If you don’t live in a doorman building and actually communicate with your laundry delivery person, the consensus is they expect $3-5 depending on the size of the wash. “In most buildings with doormen, you don’t actually see the laundry person, but if you do interact with him/her, a $2 tip is fine,” says Fitzpatrick.
Waitstaff in restaurants
NYC & Company recommends tipping 15-20% on the total bill, but waiters we spoke to seem to agree that 20% is the new standard. “Tips are where we make our money, which I’m sure everyone knows. If we’re doing our job well, we kind of expect that 20%. We have to live in New York, too,” says Sandra, a waitress with jobs in both Long Island City and Fort Greene.
“It used to be 15-20%, but 18 is the new 15,” says Fitzpatrick. “In some restaurants they recommend 25%, but that’s only for really fine-dining.”
If we’re bottom-lining it, 20% would be the base for tipping, dropping less than that if service was substandard, and going over a bit if it was really stellar. Besides, 20% is way easier to calculate on the fly.
But tipping in restaurants may soon be a thing of the past. Some of the city’s most popular restaurants have implemented a no-tipping model, arguing that it’s better for the customers, staff, and business overall. Danny Meyer’s been most vocal about the benefits of no-tipping, committing to putting it into practice at all of his restaurants. Craft, Eleven Madison Park, and newcomers Momofuku Nishi and Pasquale Jones have hopped on the trend too, among others.
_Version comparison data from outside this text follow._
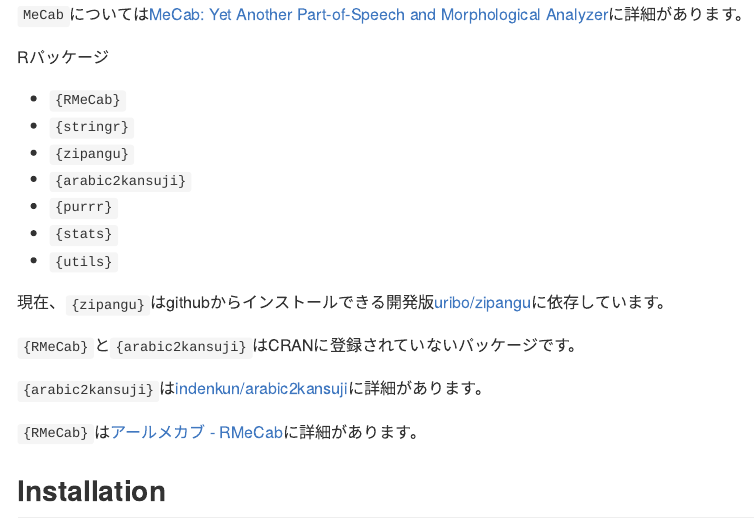
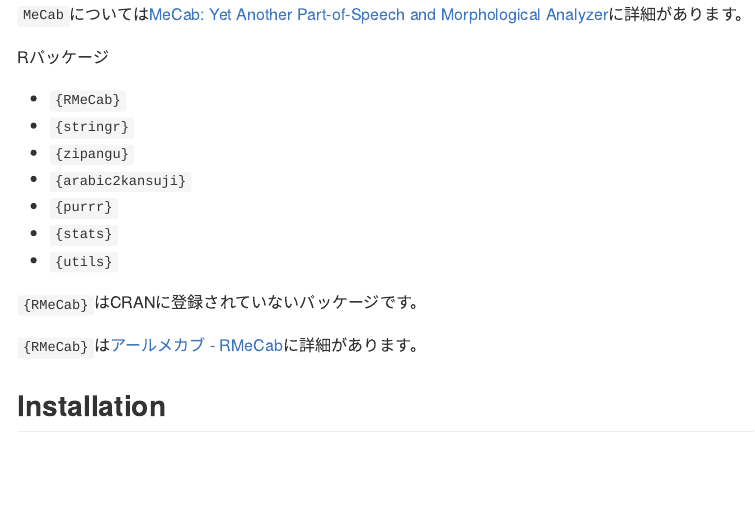
Before and after one commit to indenkun/kansuji2arabic.MeCab, an R Markdown document (README.Rmd): the page in a window 1100 px wide, from 400 px down. The pictures show the output file README.md that the author committed with the source, drawn offline in the style of GitHub.

Commit message:
Some packages have been registered with CRAN, and the README has been modified.

```diff
--- a/README.Rmd
+++ b/README.Rmd
@@ -40,11 +40,7 @@
 * `{stats}`
 * `{utils}`
 
-現在、`{zipangu}`はgithubからインストールできる開発版[uribo/zipangu](https://github.com/uribo/zipangu)に依存しています。
-
-`{RMeCab}`と`{arabic2kansuji}`はCRANに登録されていないパッケージです。
-
-`{arabic2kansuji}`は[indenkun/arabic2kansuji](https://github.com/indenkun/arabic2kansuji)に詳細があります。
+`{RMeCab}`はCRANに登録されていないパッケージです。
 
 `{RMeCab}`は[アールメカブ - RMeCab](http://rmecab.jp/wiki/index.php?RMeCab)に詳細があります。
 
```
Also changed, not shown: README.md.
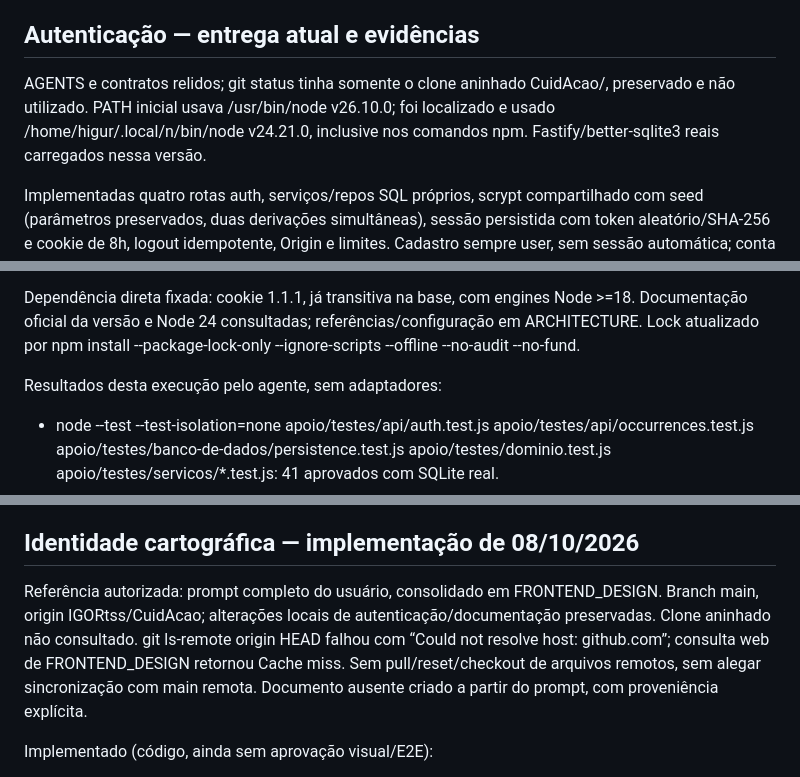
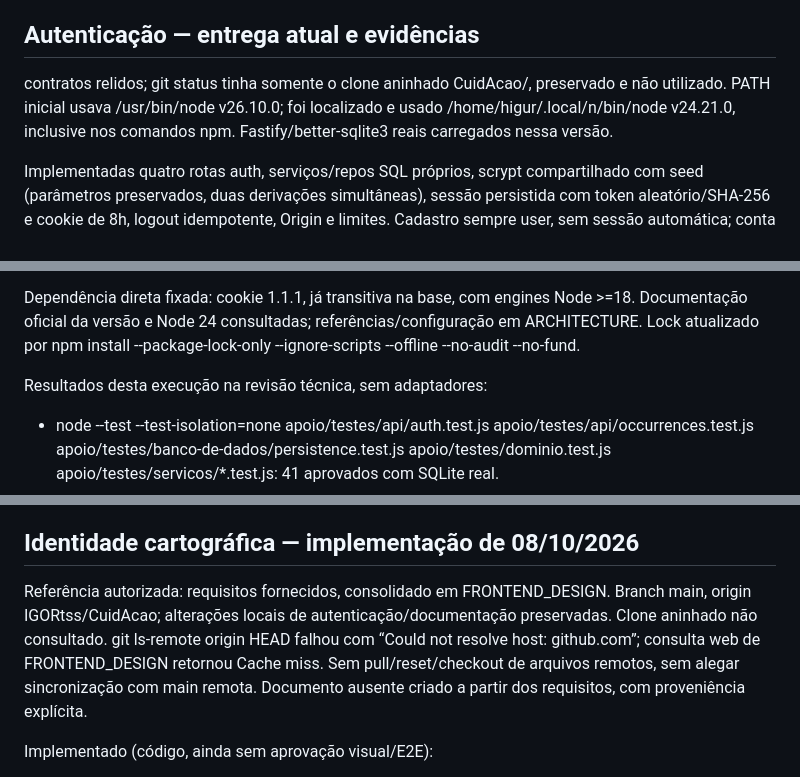
Before and after one commit to IGORtss/CuidAcao, a Markdown page: apoio/documentacao/PLANO.md, 3 parts joined by grey strips. Drawn GitHub-style.

```diff
--- a/apoio/documentacao/PLANO.md
+++ b/apoio/documentacao/PLANO.md
@@ -313,7 +313,7 @@ Commit do passo 3 inclui persistência, API de consulta, integração do fronten
 
 ## Autenticação — entrega atual e evidências
 
-AGENTS e contratos relidos; git status tinha somente o clone aninhado CuidAcao/, preservado e não utilizado. PATH inicial usava /usr/bin/node v26.10.0; foi localizado e usado /home/higur/.local/n/bin/node v24.21.0, inclusive nos comandos npm. Fastify/better-sqlite3 reais carregados nessa versão.
+contratos relidos; git status tinha somente o clone aninhado CuidAcao/, preservado e não utilizado. PATH inicial usava /usr/bin/node v26.10.0; foi localizado e usado /home/higur/.local/n/bin/node v24.21.0, inclusive nos comandos npm. Fastify/better-sqlite3 reais carregados nessa versão.
 
 Implementadas quatro rotas auth, serviços/repos SQL próprios, scrypt compartilhado com seed (parâmetros preservados, duas derivações simultâneas), sessão persistida com token aleatório/SHA-256 e cookie de 8h, logout idempotente, Origin e limites. Cadastro sempre user, sem sessão automática; conta inexistente e senha errada têm mesma resposta. Guardas requireSession/requireAdmin leem banco; /auth/me usa guarda. Serializadores não logam headers/corpos/URL/query/stack/SQL. Não há migração nova nem alteração de migração aplicada.
 
@@ -321,7 +321,7 @@ Interface em codigo-fonte/servicos/auth.js e codigo-fonte/ui/auth.js: cadastro/l
 
 Dependência direta fixada: cookie 1.1.1, já transitiva na base, com engines Node >=18. Documentação oficial da versão e Node 24 consultadas; referências/configuração em ARCHITECTURE. Lock atualizado por npm install --package-lock-only --ignore-scripts --offline --no-audit --no-fund.
 
-Resultados desta execução pelo agente, sem adaptadores:
+Resultados desta execução na revisão técnica, sem adaptadores:
 
 - node --test --test-isolation=none apoio/testes/api/auth.test.js apoio/testes/api/occurrences.test.js apoio/testes/banco-de-dados/persistence.test.js apoio/testes/dominio.test.js apoio/testes/servicos/*.test.js: 41 aprovados com SQLite real.
 - npm run build: aprovado com Node 24.21.0.
@@ -337,7 +337,7 @@ Adicionados 12 cenários Fastify inject em apoio/testes/api/auth.test.js, três
 
 ## Identidade cartográfica — implementação de 08/10/2026
 
-Referência autorizada: prompt completo do usuário, consolidado em FRONTEND_DESIGN. Branch main, origin IGORtss/CuidAcao; alterações locais de autenticação/documentação preservadas. Clone aninhado não consultado. git ls-remote origin HEAD falhou com “Could not resolve host: github.com”; consulta web de FRONTEND_DESIGN retornou Cache miss. Sem pull/reset/checkout de arquivos remotos, sem alegar sincronização com main remota. Documento ausente criado a partir do prompt, com proveniência explícita.
+Referência autorizada: requisitos fornecidos, consolidado em FRONTEND_DESIGN. Branch main, origin IGORtss/CuidAcao; alterações locais de autenticação/documentação preservadas. Clone aninhado não consultado. git ls-remote origin HEAD falhou com “Could not resolve host: github.com”; consulta web de FRONTEND_DESIGN retornou Cache miss. Sem pull/reset/checkout de arquivos remotos, sem alegar sincronização com main remota. Documento ausente criado a partir dos requisitos, com proveniência explícita.
 
 Implementado (código, ainda sem aprovação visual/E2E):
 - [x] Tokens de petróleo/terra/areia, títulos editoriais e alternativas locais a Noto Serif/Inter, sem novas dependências ou downloads de fontes.
```
Also changed, not shown: other parts of apoio/documentacao/PLANO.md (+20 -20 lines), apoio/documentacao/EXECUCAO.md (+4 -4 lines).
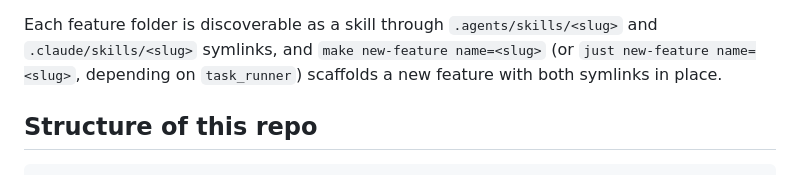
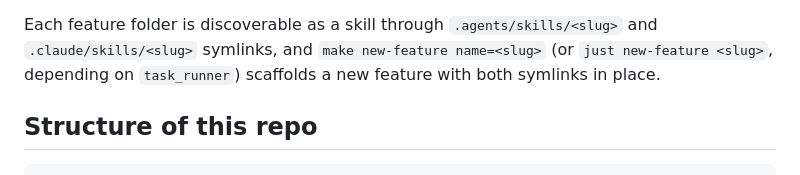
Before and after one commit to lanshark/django-copier, a Markdown page: README.md, the part around the change. Drawn GitHub-style.

Commit message:
Correct README formatting for new-feature instructions
Fix formatting issues in README regarding feature folder symlinks.

Co-authored-by: Copilot Autofix powered by AI <175728472+Copilot@users.noreply.github.com>

```diff
--- a/README.md
+++ b/README.md
@@ -95,8 +95,8 @@ Every generated project ships a workflow for developing with an AI coding agent
 
 Each feature folder is discoverable as a skill through `.agents/skills/<slug>` and
 `.claude/skills/<slug>` symlinks, and `make new-feature name=<slug>` (or `just
-new-feature name=<slug>`, depending on `task_runner`) scaffolds a new feature with
-both symlinks in place.
+new-feature <slug>`, depending on `task_runner`) scaffolds a new feature with both
+symlinks in place.
 
 ## Structure of this repo
 
```
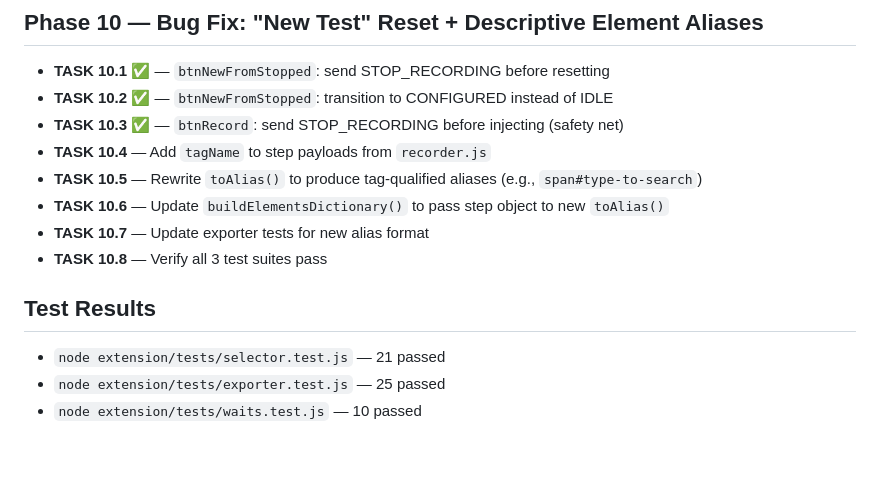
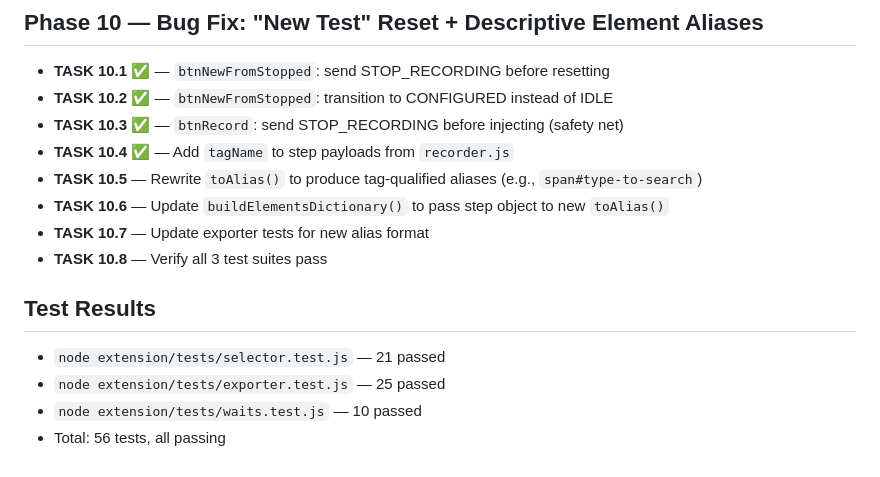
Before and after one commit to sacortesh/ext-automaton-scribe, a Markdown page: progress.md, the part around the change. GitHub-like rendering.

Commit message:
docs: update progress.md — mark TASK 10.4 done
Co-Authored-By: Claude Opus 4.6 <noreply@anthropic.com>

```diff
--- a/progress.md
+++ b/progress.md
@@ -64,7 +64,7 @@
 - **TASK 10.1** ✅ — `btnNewFromStopped`: send STOP_RECORDING before resetting
 - **TASK 10.2** ✅ — `btnNewFromStopped`: transition to CONFIGURED instead of IDLE
 - **TASK 10.3** ✅ — `btnRecord`: send STOP_RECORDING before injecting (safety net)
-- **TASK 10.4** — Add `tagName` to step payloads from `recorder.js`
+- **TASK 10.4** ✅ — Add `tagName` to step payloads from `recorder.js`
 - **TASK 10.5** — Rewrite `toAlias()` to produce tag-qualified aliases (e.g., `span#type-to-search`)
 - **TASK 10.6** — Update `buildElementsDictionary()` to pass step object to new `toAlias()`
 - **TASK 10.7** — Update exporter tests for new alias format
@@ -74,3 +74,4 @@
 - `node extension/tests/selector.test.js` — 21 passed
 - `node extension/tests/exporter.test.js` — 25 passed
 - `node extension/tests/waits.test.js` — 10 passed
+- Total: 56 tests, all passing
```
Lois, an all-tap wine bar in the East Village has eliminated tipping as well.